This web of correspondence did not arise in the Christian age, but well prior, as the very name “Japheth” (the biblical progenitor of the White race) was written of in pre-Christian Greek literature as Japater. This is an alternate iteration of Jupiter, which shows the Greek word pater (from whence we derive the words “paternity,” “patriarch,” and “parent”) embedded therein. Even in the case of its classical iteration, Jupiter, piter is found to be the old Persian (Indo-Iranian) word for “father” as well. Clearly, though these linguistic roots were laid under the circumstances of Noahic religion, through the very name of our father Japheth, they fell in the later times of paganism to revering our ancestor, Japheth, as a god (Japater/Jupiter). The remedy of these things was found only in the revelation of Jesus Christ, which did not abolish our tongues and tropes but, rather, redeemed them.
Albeit, this federalist theological conception of fatherhood which suffused European speech is itself regularly denounced as Eurocentric, because many other peoples have entirely different social structures in the family.

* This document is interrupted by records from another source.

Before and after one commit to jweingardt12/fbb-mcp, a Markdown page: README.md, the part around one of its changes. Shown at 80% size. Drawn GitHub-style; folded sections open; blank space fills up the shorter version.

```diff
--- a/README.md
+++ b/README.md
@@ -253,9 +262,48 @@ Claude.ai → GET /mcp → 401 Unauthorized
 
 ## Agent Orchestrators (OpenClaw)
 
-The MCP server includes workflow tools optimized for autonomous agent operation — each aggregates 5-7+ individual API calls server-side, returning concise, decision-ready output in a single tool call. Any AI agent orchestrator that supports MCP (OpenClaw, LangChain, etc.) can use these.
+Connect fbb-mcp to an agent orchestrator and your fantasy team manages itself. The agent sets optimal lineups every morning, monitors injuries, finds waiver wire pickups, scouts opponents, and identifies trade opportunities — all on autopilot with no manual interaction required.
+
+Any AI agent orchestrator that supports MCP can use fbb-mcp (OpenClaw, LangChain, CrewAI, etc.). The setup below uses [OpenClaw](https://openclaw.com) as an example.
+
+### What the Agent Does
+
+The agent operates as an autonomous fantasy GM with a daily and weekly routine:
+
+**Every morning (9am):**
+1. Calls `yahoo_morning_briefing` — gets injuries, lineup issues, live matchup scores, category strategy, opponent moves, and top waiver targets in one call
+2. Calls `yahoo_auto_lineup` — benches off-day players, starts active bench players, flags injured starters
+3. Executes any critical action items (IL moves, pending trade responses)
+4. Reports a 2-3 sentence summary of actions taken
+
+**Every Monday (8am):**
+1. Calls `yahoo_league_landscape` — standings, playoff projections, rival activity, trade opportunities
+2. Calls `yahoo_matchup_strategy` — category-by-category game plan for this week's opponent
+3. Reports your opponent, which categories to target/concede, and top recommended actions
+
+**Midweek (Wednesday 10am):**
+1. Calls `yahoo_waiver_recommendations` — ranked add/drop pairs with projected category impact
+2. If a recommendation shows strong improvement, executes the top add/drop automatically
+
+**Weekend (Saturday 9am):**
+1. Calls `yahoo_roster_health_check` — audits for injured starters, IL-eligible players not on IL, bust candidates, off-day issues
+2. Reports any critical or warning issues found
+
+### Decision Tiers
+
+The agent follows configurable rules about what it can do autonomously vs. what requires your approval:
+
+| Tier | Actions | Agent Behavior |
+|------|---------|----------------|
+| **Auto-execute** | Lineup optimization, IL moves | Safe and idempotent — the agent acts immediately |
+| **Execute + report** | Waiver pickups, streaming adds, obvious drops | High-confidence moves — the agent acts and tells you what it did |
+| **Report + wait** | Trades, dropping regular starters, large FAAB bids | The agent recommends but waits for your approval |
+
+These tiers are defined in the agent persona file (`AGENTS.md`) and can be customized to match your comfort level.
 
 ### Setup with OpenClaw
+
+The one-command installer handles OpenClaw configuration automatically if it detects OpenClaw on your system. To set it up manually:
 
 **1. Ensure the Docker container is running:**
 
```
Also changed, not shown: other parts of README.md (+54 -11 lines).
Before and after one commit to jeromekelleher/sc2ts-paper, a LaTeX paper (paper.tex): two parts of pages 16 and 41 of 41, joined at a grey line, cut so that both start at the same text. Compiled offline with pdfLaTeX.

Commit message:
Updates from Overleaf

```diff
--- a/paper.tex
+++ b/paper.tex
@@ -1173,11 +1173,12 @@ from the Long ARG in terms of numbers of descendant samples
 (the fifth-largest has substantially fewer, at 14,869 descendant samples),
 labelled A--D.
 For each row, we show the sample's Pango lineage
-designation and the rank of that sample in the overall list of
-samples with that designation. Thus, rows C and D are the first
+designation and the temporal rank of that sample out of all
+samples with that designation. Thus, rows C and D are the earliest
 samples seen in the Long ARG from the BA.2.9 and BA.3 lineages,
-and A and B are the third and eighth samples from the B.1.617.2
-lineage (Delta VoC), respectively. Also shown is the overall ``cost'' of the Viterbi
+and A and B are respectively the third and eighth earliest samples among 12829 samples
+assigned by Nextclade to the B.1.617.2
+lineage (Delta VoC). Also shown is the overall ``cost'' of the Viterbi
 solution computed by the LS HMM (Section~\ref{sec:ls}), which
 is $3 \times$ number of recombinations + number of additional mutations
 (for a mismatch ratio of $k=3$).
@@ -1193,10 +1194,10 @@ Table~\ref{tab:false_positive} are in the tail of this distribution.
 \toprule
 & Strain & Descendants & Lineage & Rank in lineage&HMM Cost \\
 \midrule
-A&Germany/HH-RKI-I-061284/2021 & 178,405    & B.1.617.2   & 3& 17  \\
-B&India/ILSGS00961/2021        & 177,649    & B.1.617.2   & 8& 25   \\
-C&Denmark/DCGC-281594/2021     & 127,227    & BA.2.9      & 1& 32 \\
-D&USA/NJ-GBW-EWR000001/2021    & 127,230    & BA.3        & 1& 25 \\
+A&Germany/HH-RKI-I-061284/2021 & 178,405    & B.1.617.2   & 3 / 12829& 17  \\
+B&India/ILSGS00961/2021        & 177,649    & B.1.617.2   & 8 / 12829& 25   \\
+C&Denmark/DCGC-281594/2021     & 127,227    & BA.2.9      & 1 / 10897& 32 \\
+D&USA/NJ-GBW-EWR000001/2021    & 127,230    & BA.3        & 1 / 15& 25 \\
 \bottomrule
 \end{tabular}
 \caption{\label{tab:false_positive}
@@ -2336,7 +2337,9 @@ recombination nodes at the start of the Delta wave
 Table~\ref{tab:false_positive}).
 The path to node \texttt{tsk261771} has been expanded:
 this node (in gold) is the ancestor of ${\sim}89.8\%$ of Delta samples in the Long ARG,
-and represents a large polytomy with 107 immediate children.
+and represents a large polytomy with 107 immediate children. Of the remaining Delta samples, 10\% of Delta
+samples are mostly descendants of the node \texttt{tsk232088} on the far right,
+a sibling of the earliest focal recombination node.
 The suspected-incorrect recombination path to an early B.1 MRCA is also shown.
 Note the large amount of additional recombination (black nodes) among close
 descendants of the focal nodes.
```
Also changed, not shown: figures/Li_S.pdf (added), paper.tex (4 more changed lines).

In Africa, in New Guinea, and amongst sundry tribes the family structure is matriarchal. “Father” is a much more opaque concept amongst them than it ever was amongst European tribes. A case in point is the late Nelson Mandela, who was referred to by African Blacks by the Xhosa word, tata, their equivalent of “father.” But the word doesn’t really correspond to our conceptions of fatherhood, because they define “father” as “male, hard, and tough.” This is fairly well the norm amongst them, especially in the tribes least touched by colonialism. The fact is that the African’s native family structure is a mother living with one of her brothers raising the children of several different men. Though the children may not be the offspring of the man in the house, they are likely to speak of him as “father” anyway. But colonialism did much to restructure the African family according to the Christian model, so they have now had long exposure to the concept as we’ve always maintained it – although, as covered, they most often resent it as vestigial colonialism. This proves to be the case even amongst Blacks in America.
Plainly, this is not a matter of mere trivia. It is essential to understanding the Christian faith: unless one’s conception of a father approximates the biblical definition, one is incapable of understanding the fatherhood of God, for human fatherhood is the epistemological emissary of divine fatherhood. Reciprocally, only in light of the fatherhood of God is human fatherhood justified and redeemed. For in spite of modern secular anthropology, human fatherhood is preceded and established by the fatherhood of God. This is the holiness of the family – that it reflects and reiterates the divine economy and communion of the Persons of the Trinity. Though the epistemological furniture built into our language and folkways is a means of facilitating the spiritual concept in our minds, they actually rely upon the spiritual reality to which they point for their own existence and meaning.
- “Bombshell: Wycliffe Insiders Admit Allah Used in Bible Translations as ‘Cultural Bridge‘” ↩
- Rufinus, A Commentary on the Apostles’ Creed, §4 ↩
- Wolfgang Menzel, Germany from the Earliest Period, pp. 61-62 ↩
- Cornelius Van Til, “Why I Believe in God” ↩
- F. N. Lee, “Language, Folklore, and Communication” ↩
- St. Augustine, The City of God, book xvi, §§ 1-2 ↩
- John MacArthur, “Strange Fire Q&A: Answering the Critics” ↩